The Lost City of Z: A Tale of Deadly Obsession in the Amazon - David Grann This was a very good read. There are two stories in one in this book. One is the story of Henry Percy Fawcett, a British explorer of the late 19th century/early 20th century. He is in the vein of other great explorers such as Shackleton or Stanley. His explorations took him to the Amazon, where he went to seek the mythical city of Z, the El Dorado conquistadores looked for. In 1925, he vanished without a trace. We move to the author who is on a quest not only to tell Fawcett's story, but to trace the explorer's path and find out his fate.
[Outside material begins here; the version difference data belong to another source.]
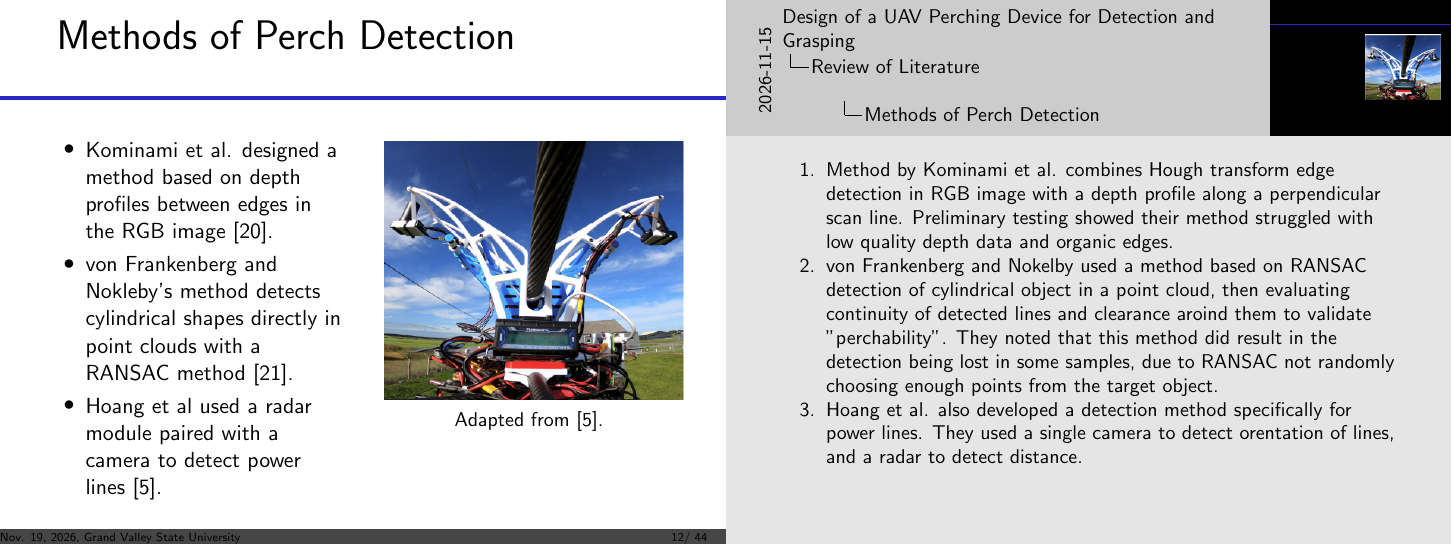
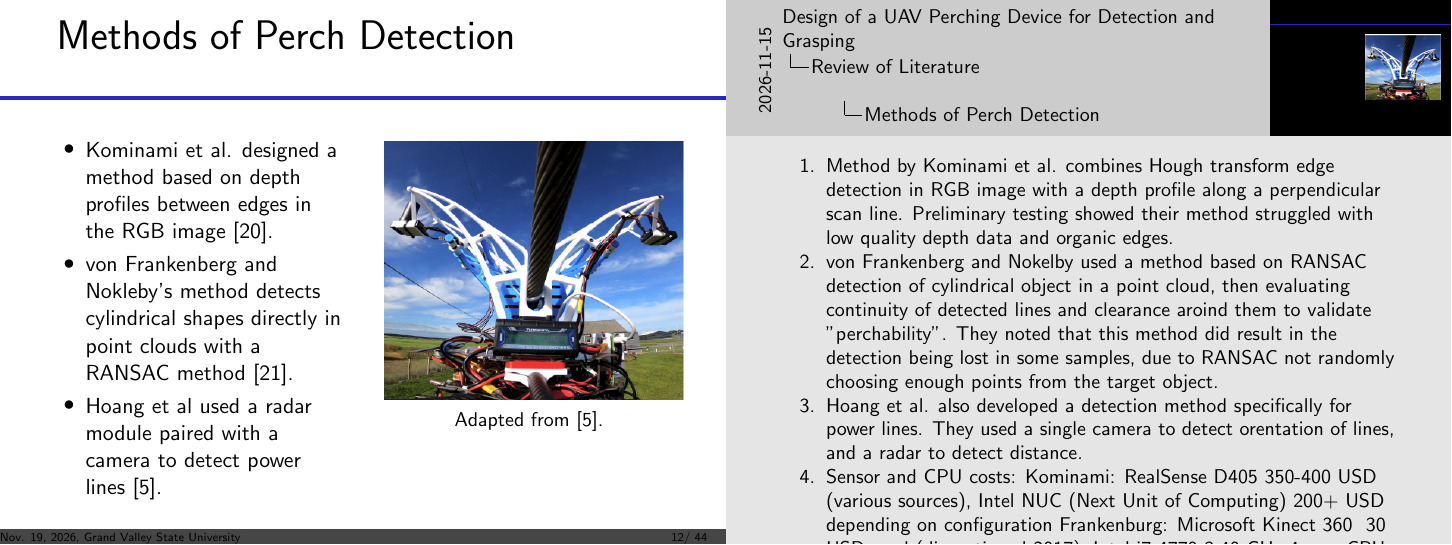
Before and after one commit to wyattbarber/Thesis-Writing, LaTeX slides (Defense.tex): page 16 of 50. Compiled offline with pdfLaTeX.

Commit message:
Add notes about sensor costs

```diff
--- a/Defense.tex
+++ b/Defense.tex
@@ -230,3 +230,6 @@
     did result in the detection being lost in some samples, due to RANSAC not randomly choosing enough points from the target object.}
     \note[item]{Hoang et al. also developed a detection method specifically for power lines. They used a single camera to detect orentation of
     lines, and a radar to detect distance.}
+
+    \note[item]{Sensor and CPU costs:
+        Kominami: RealSense D405 350-400 USD (various sources), Intel NUC (Next Unit of Computing) 200+ USD depending on configuration
```
Also changed, not shown: Defense.tex (4 more changed lines).
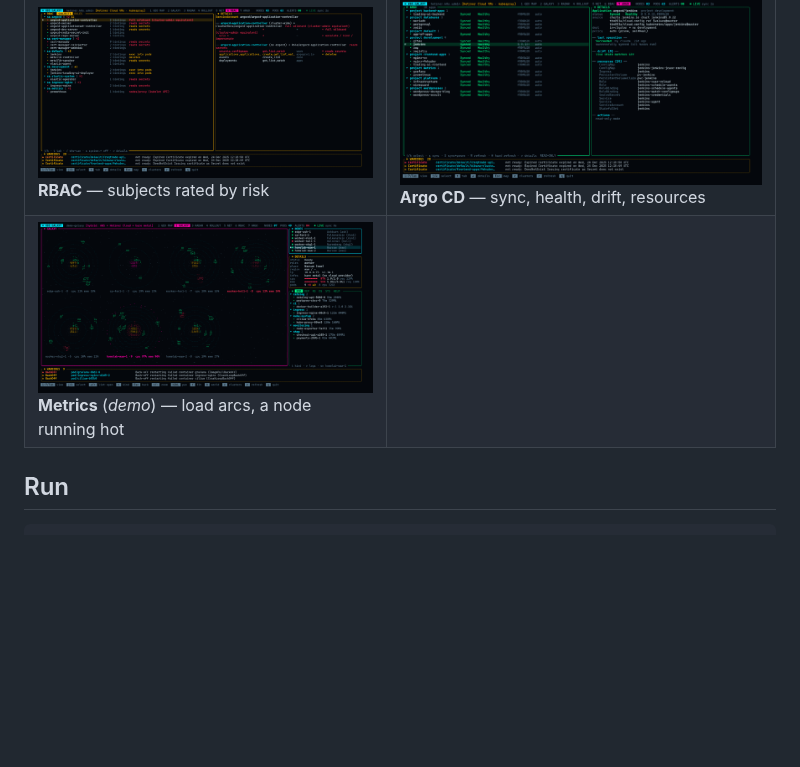
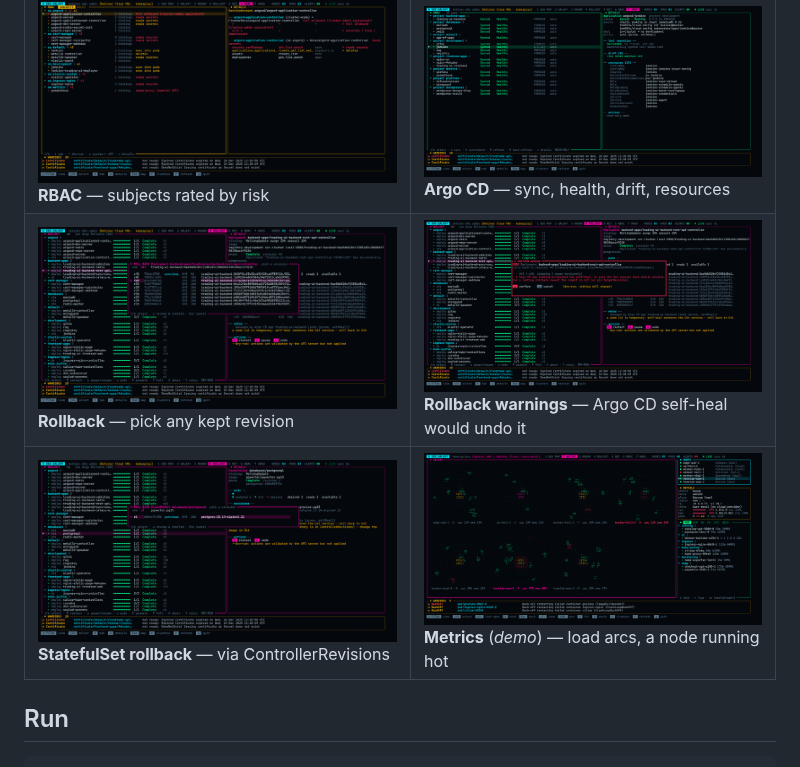
Before and after one commit to TBS093A/k8s.galaxy, a Markdown page: README.md, the part around the change. GitHub-like rendering; pictures changed too: docs/screenshots/rollback-confirm.png (added), docs/screenshots/rollback-picker.png (added), docs/screenshots/rollback-statefulset.png (added); blank space fills up the shorter version.

Commit message:
Add rollback screenshots to the README
Co-Authored-By: Claude Opus 5.5 <noreply@anthropic.com>

```diff
--- a/README.md
+++ b/README.md
@@ -33,7 +33,8 @@ Live Hetzner cluster unless marked *demo* (`--demo`, for what that cluster does
 | ![Rollouts](docs/screenshots/rollouts.png) **Rollouts** — revisions of a Deployment | ![Argo Rollouts canary](docs/screenshots/demo-argo-rollouts.png) **Argo Rollouts canary** (*demo*) — steps, traffic split |
 | ![Routes](docs/screenshots/net-routes.png) **Routes** — host → service → endpoints, TLS chain | ![Certificates](docs/screenshots/net-certs.png) **Certificates** — expired cert with its failing ACME challenge |
 | ![RBAC](docs/screenshots/rbac.png) **RBAC** — subjects rated by risk | ![Argo CD](docs/screenshots/argo.png) **Argo CD** — sync, health, drift, resources |
-| ![Metrics](docs/screenshots/demo-metrics.png) **Metrics** (*demo*) — load arcs, a node running hot | |
+| ![Rollback: pick a revision](docs/screenshots/rollback-picker.png) **Rollback** — pick any kept revision | ![Rollback confirmation](docs/screenshots/rollback-confirm.png) **Rollback warnings** — Argo CD self-heal would undo it |
+| ![StatefulSet rollback](docs/screenshots/rollback-statefulset.png) **StatefulSet rollback** — via ControllerRevisions | ![Metrics](docs/screenshots/demo-metrics.png) **Metrics** (*demo*) — load arcs, a node running hot |
 
 ## Run
 
```
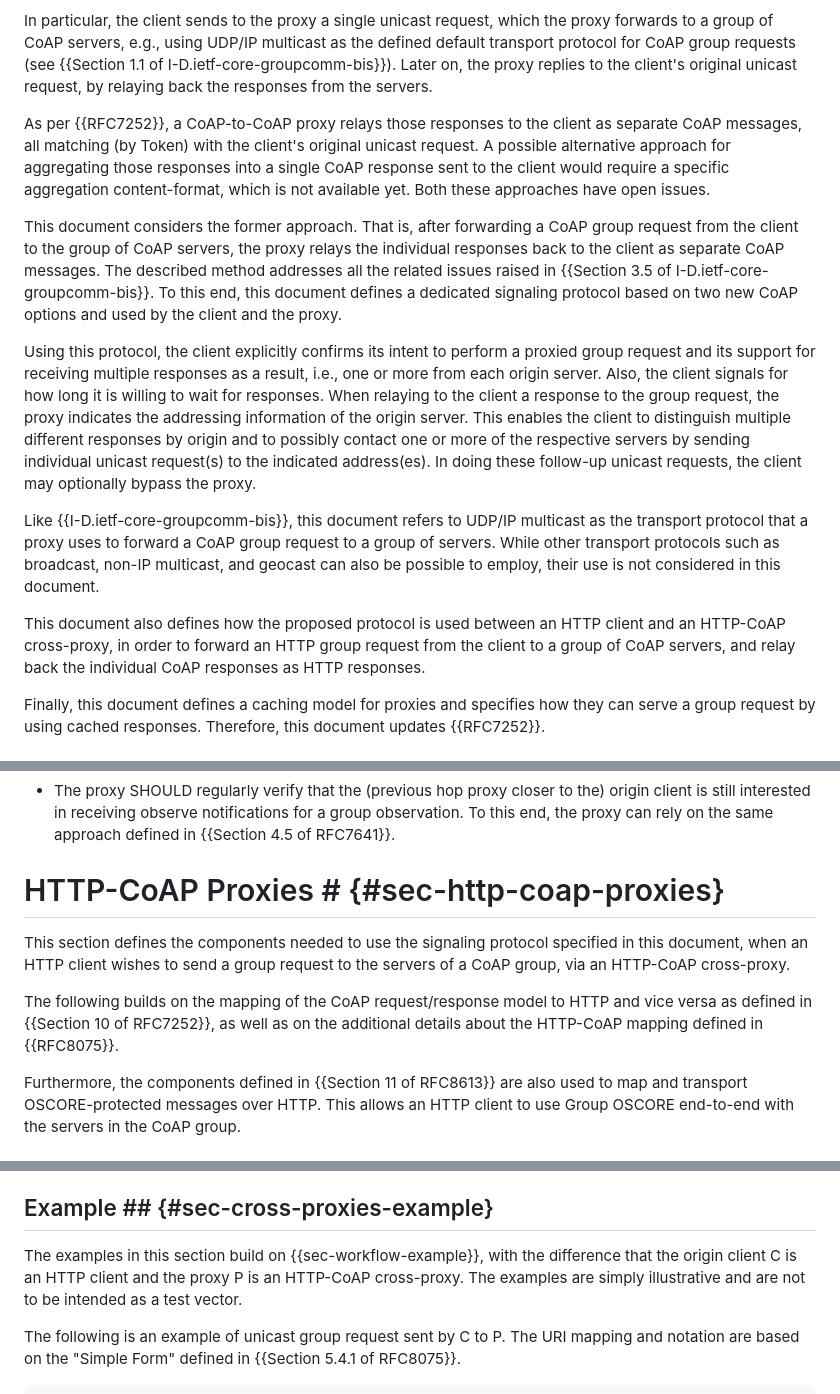
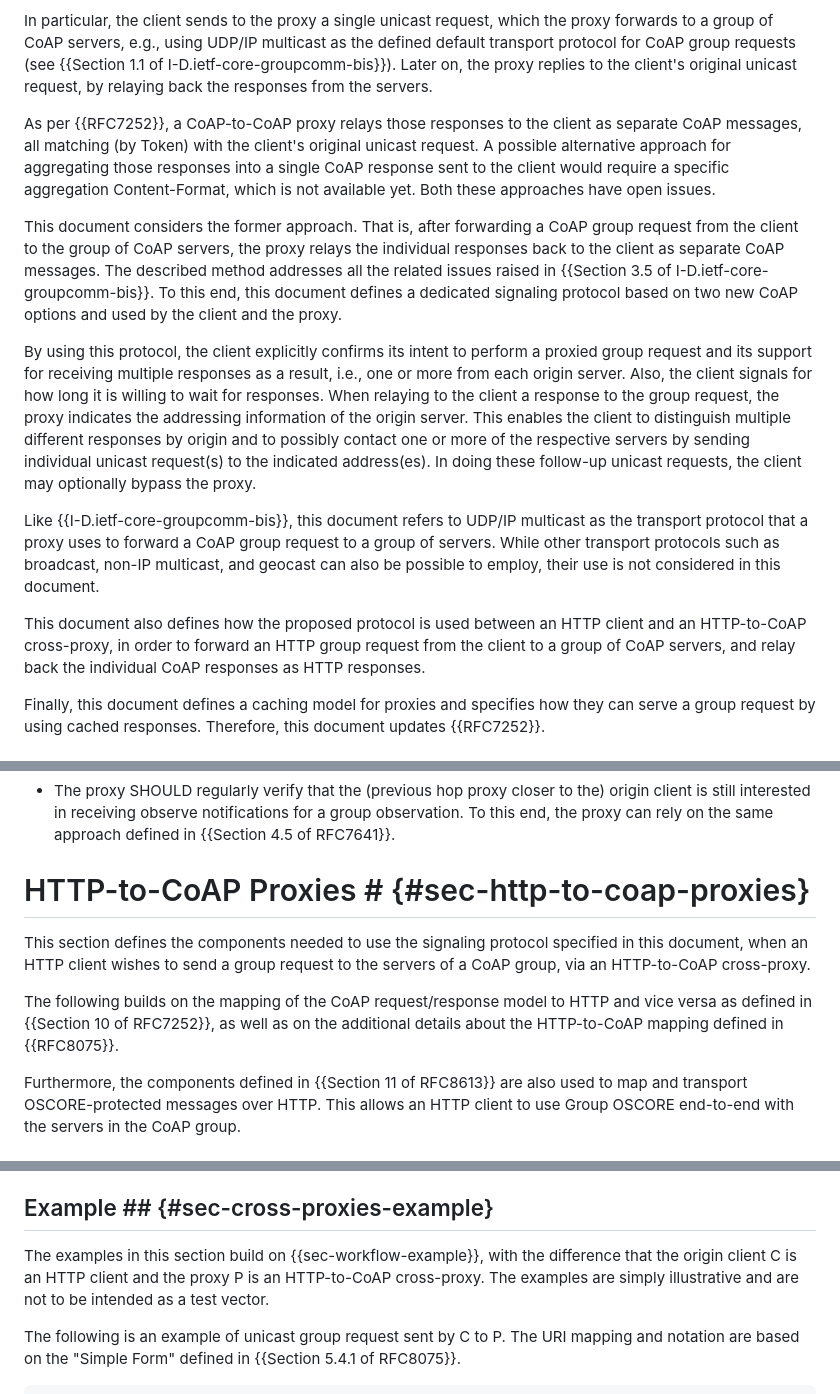
Before and after one commit to core-wg/groupcomm-proxy, a Markdown page: draft-ietf-core-groupcomm-proxy.md, 3 parts joined by grey strips. Rendered like a GitHub page.

Commit message:
s/HTTP-CoAP/HTTP-to-CoAP

```diff
--- a/draft-ietf-core-groupcomm-proxy.md
+++ b/draft-ietf-core-groupcomm-proxy.md
@@ -77,15 +77,15 @@ CoAP supports also group communication over IP multicast {{I-D.ietf-core-groupco
 
 In particular, the client sends to the proxy a single unicast request, which the proxy forwards to a group of CoAP servers, e.g., using UDP/IP multicast as the defined default transport protocol for CoAP group requests (see {{Section 1.1 of I-D.ietf-core-groupcomm-bis}}). Later on, the proxy replies to the client's original unicast request, by relaying back the responses from the servers.
 
-As per {{RFC7252}}, a CoAP-to-CoAP proxy relays those responses to the client as separate CoAP messages, all matching (by Token) with the client's original unicast request. A possible alternative approach for aggregating those responses into a single CoAP response sent to the client would require a specific aggregation content-format, which is not available yet. Both these approaches have open issues.
+As per {{RFC7252}}, a CoAP-to-CoAP proxy relays those responses to the client as separate CoAP messages, all matching (by Token) with the client's original unicast request. A possible alternative approach for aggregating those responses into a single CoAP response sent to the client would require a specific aggregation Content-Format, which is not available yet. Both these approaches have open issues.
 
 This document considers the former approach. That is, after forwarding a CoAP group request from the client to the group of CoAP servers, the proxy relays the individual responses back to the client as separate CoAP messages. The described method addresses all the related issues raised in {{Section 3.5 of I-D.ietf-core-groupcomm-bis}}. To this end, this document defines a dedicated signaling protocol based on two new CoAP options and used by the client and the proxy.
 
-Using this protocol, the client explicitly confirms its intent to perform a proxied group request and its support for receiving multiple responses as a result, i.e., one or more from each origin server. Also, the client signals for how long it is willing to wait for responses. When relaying to the client a response to the group request, the proxy indicates the addressing information of the origin server. This enables the client to distinguish multiple different responses by origin and to possibly contact one or more of the respective servers by sending individual unicast request(s) to the indicated address(es). In doing these follow-up unicast requests, the client may optionally bypass the proxy.
+By using this protocol, the client explicitly confirms its intent to perform a proxied group request and its support for receiving multiple responses as a result, i.e., one or more from each origin server. Also, the client signals for how long it is willing to wait for responses. When relaying to the client a response to the group request, the proxy indicates the addressing information of the origin server. This enables the client to distinguish multiple different responses by origin and to possibly contact one or more of the respective servers by sending individual unicast request(s) to the indicated address(es). In doing these follow-up unicast requests, the client may optionally bypass the proxy.
 
 Like {{I-D.ietf-core-groupcomm-bis}}, this document refers to UDP/IP multicast as the transport protocol that a proxy uses to forward a CoAP group request to a group of servers. While other transport protocols such as broadcast, non-IP multicast, and geocast can also be possible to employ, their use is not considered in this document.
 
-This document also defines how the proposed protocol is used between an HTTP client and an HTTP-CoAP cross-proxy, in order to forward an HTTP group request from the client to a group of CoAP servers, and relay back the individual CoAP responses as HTTP responses.
+This document also defines how the proposed protocol is used between an HTTP client and an HTTP-to-CoAP cross-proxy, in order to forward an HTTP group request from the client to a group of CoAP servers, and relay back the individual CoAP responses as HTTP responses.
 
 Finally, this document defines a caching model for proxies and specifies how they can serve a group request by using cached responses. Therefore, this document updates {{RFC7252}}.
 
@@ -779,11 +779,11 @@ As to any other proxy in the chain, the following applies.
 
 * The proxy SHOULD regularly verify that the (previous hop proxy closer to the) origin client is still interested in receiving observe notifications for a group observation. To this end, the proxy can rely on the same approach defined in {{Section 4.5 of RFC7641}}.
 
-# HTTP-CoAP Proxies # {#sec-http-coap-proxies}
+# HTTP-to-CoAP Proxies # {#sec-http-to-coap-proxies}
 
-This section defines the components needed to use the signaling protocol specified in this document, when an HTTP client wishes to send a group request to the servers of a CoAP group, via an HTTP-CoAP cross-proxy.
+This section defines the components needed to use the signaling protocol specified in this document, when an HTTP client wishes to send a group request to the servers of a CoAP group, via an HTTP-to-CoAP cross-proxy.
 
-The following builds on the mapping of the CoAP request/response model to HTTP and vice versa as defined in {{Section 10 of RFC7252}}, as well as on the additional details about the HTTP-CoAP mapping defined in {{RFC8075}}.
+The following builds on the mapping of the CoAP request/response model to HTTP and vice versa as defined in {{Section 10 of RFC7252}}, as well as on the additional details about the HTTP-to-CoAP mapping defined in {{RFC8075}}.
 
 Furthermore, the components defined in {{Section 11 of RFC8613}} are also used to map and transport OSCORE-protected messages over HTTP. This allows an HTTP client to use Group OSCORE end-to-end with the servers in the CoAP group.
 
@@ -893,7 +893,7 @@ When it receives an HTTP response as a reply to the original unicast group reque
 
 ## Example ## {#sec-cross-proxies-example}
 
-The examples in this section build on {{sec-workflow-example}}, with the difference that the origin client C is an HTTP client and the proxy P is an HTTP-CoAP cross-proxy. The examples are simply illustrative and are not to be intended as a test vector.
+The examples in this section build on {{sec-workflow-example}}, with the difference that the origin client C is an HTTP client and the proxy P is an HTTP-to-CoAP cross-proxy. The examples are simply illustrative and are not to be intended as a test vector.
 
 
 The following is an example of unicast group request sent by C to P. The URI mapping and notation are based on the "Simple Form" defined in {{Section 5.4.1 of RFC8075}}.
```
Also changed, not shown: other parts of draft-ietf-core-groupcomm-proxy.md (+1 -1 lines).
Mind you that such an errand, trying to find Fawcett, has claimed the lives of at least 100 people. If you like adventure tales and reading about explorers in the tradition of fiction works like H. Rider Haggard or Arthur Conan Doyle, whose Professor Challenger may have been inspired by Fawcett, then you will like this book. If you like reading about mysteries, you will probably like this book as well. The author wrote this in a way that it reads like a good adventure novel and biography all rolled up into one. It grips the reader from the beginning, and it does not let go. Even though you know Fawcett's fate from the start, you find yourself wondering if he will be found or not (I am not spoiling it). Fawcett himself was a larger than life explorer, the last of the great explorers before things like anthropology and archeology along with other specializations took shape as we know them today. Back then, it was a man, a machete, a compass, and off to the jungle to find whatever it was there, catalog it, and report on it. Thus Fawcett was trained in various skills to accomplish his task. And there are other cast members, his sons, his wife, other rival explorers, who add to the story. Meanwhile, the author embarks on his own adventure to seek out Fawcett's trail and fate. In the process, we not only get a history of a great explorer, but we also learn about some of the history of Amazon territory as well. We learn how modern science has advanced as well when it comes to studying native tribes and the jungle itself. We also get a glimpse of British mores and society during and right after the Victorian era. In other words, this is not only a riveting read, but you learn a few things as well. It is early in the new year of 2011, but I think this may be one of the best books I will have read this year. I definitely recommend it.